--- START ---

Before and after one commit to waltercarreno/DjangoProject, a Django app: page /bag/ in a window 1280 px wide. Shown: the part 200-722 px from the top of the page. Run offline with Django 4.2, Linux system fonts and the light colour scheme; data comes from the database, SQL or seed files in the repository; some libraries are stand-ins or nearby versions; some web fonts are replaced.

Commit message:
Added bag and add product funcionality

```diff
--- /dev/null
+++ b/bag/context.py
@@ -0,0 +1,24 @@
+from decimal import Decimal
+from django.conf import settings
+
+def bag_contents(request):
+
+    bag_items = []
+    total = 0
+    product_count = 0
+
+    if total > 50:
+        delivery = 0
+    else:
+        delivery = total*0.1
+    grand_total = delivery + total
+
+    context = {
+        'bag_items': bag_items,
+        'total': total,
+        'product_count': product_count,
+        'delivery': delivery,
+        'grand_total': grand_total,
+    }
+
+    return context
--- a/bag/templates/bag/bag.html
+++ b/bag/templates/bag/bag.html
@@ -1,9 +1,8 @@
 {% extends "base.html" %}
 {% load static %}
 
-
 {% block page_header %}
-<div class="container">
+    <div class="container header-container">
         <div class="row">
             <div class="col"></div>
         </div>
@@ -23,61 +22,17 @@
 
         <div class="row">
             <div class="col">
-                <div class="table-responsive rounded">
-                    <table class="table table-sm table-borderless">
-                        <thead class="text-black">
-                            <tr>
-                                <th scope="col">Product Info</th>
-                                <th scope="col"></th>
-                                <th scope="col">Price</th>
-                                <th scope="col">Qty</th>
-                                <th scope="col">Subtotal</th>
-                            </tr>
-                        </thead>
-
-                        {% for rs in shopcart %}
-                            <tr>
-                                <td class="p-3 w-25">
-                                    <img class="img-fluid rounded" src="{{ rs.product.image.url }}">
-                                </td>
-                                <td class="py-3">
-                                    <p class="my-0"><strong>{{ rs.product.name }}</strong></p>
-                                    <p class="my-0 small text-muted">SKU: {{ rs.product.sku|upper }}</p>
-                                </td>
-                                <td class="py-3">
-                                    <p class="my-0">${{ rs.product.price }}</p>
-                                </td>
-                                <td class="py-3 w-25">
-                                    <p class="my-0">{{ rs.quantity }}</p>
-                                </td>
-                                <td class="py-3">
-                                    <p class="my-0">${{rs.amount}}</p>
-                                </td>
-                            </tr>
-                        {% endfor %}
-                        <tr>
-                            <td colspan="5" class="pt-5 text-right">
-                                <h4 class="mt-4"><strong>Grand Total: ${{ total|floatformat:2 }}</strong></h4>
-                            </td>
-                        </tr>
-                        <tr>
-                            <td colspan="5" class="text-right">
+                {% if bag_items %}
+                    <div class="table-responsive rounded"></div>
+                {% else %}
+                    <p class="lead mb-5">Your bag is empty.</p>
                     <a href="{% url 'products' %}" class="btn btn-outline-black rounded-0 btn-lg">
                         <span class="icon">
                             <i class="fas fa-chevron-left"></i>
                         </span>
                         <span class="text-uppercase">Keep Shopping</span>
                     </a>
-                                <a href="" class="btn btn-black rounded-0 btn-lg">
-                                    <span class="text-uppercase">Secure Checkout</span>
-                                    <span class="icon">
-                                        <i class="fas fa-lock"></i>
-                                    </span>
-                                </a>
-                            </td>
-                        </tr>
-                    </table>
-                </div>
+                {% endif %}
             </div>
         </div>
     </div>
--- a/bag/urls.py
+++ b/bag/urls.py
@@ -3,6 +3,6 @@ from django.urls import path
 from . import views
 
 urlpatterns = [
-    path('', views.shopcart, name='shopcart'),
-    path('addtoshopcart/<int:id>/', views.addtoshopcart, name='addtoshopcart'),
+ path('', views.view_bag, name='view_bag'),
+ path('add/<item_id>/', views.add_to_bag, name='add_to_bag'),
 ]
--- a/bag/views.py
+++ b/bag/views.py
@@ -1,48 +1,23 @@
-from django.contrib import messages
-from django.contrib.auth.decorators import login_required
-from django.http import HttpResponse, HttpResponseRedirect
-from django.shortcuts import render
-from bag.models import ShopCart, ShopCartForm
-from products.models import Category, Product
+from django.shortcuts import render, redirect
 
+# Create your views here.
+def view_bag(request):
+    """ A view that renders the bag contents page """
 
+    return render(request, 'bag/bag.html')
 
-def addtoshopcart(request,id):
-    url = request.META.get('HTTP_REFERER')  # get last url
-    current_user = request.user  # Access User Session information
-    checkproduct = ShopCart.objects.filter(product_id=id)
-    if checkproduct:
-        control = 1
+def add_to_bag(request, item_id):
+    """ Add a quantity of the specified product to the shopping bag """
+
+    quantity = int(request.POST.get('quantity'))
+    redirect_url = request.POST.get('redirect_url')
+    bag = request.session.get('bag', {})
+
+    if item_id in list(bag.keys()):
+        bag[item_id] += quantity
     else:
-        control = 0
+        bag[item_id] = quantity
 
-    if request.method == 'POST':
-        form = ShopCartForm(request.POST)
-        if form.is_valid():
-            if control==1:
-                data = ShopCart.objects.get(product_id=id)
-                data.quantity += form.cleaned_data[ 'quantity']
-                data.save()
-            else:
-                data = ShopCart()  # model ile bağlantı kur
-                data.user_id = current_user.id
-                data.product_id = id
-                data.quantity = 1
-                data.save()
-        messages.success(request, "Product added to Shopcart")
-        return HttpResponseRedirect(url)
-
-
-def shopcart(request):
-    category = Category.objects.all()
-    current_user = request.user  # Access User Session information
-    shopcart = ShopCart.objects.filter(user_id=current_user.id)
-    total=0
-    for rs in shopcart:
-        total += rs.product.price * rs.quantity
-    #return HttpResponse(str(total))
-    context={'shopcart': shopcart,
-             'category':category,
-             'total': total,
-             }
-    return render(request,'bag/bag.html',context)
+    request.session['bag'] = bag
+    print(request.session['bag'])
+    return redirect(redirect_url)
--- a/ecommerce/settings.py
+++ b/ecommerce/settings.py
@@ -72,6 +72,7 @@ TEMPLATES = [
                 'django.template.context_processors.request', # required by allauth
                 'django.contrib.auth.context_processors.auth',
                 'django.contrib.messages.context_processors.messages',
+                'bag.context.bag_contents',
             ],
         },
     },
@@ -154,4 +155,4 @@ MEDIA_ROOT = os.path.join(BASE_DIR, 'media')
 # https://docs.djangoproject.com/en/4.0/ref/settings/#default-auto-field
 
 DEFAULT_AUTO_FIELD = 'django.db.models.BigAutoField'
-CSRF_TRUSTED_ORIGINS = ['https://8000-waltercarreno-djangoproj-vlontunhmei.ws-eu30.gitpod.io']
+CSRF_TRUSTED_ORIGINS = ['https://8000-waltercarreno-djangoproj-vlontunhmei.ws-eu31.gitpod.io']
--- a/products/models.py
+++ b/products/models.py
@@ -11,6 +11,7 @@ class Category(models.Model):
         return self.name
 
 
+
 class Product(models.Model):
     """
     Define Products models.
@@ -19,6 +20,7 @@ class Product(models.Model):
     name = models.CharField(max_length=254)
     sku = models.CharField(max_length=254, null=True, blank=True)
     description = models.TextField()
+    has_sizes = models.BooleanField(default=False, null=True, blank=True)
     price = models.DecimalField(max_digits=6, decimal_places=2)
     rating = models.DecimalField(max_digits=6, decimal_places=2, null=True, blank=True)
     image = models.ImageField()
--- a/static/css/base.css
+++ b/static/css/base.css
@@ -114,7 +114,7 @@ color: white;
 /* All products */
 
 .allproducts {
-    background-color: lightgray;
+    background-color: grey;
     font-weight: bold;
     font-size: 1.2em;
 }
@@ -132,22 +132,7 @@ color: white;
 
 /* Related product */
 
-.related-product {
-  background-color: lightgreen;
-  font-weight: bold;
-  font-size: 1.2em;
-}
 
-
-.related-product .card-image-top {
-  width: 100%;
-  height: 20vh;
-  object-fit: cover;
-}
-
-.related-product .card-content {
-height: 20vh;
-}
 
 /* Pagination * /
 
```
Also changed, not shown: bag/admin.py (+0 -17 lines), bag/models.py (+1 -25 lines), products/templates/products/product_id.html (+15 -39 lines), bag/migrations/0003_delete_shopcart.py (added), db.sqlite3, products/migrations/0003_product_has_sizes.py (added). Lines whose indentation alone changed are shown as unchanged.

--- END ---

What you need to do = Take from the listing above each line in which the string "views" is found.

Your response =
 from . import views
-    path('', views.shopcart, name='shopcart'),
-    path('addtoshopcart/<int:id>/', views.addtoshopcart, name='addtoshopcart'),
+ path('', views.view_bag, name='view_bag'),
+ path('add/<item_id>/', views.add_to_bag, name='add_to_bag'),
--- a/bag/views.py
+++ b/bag/views.py
+# Create your views here.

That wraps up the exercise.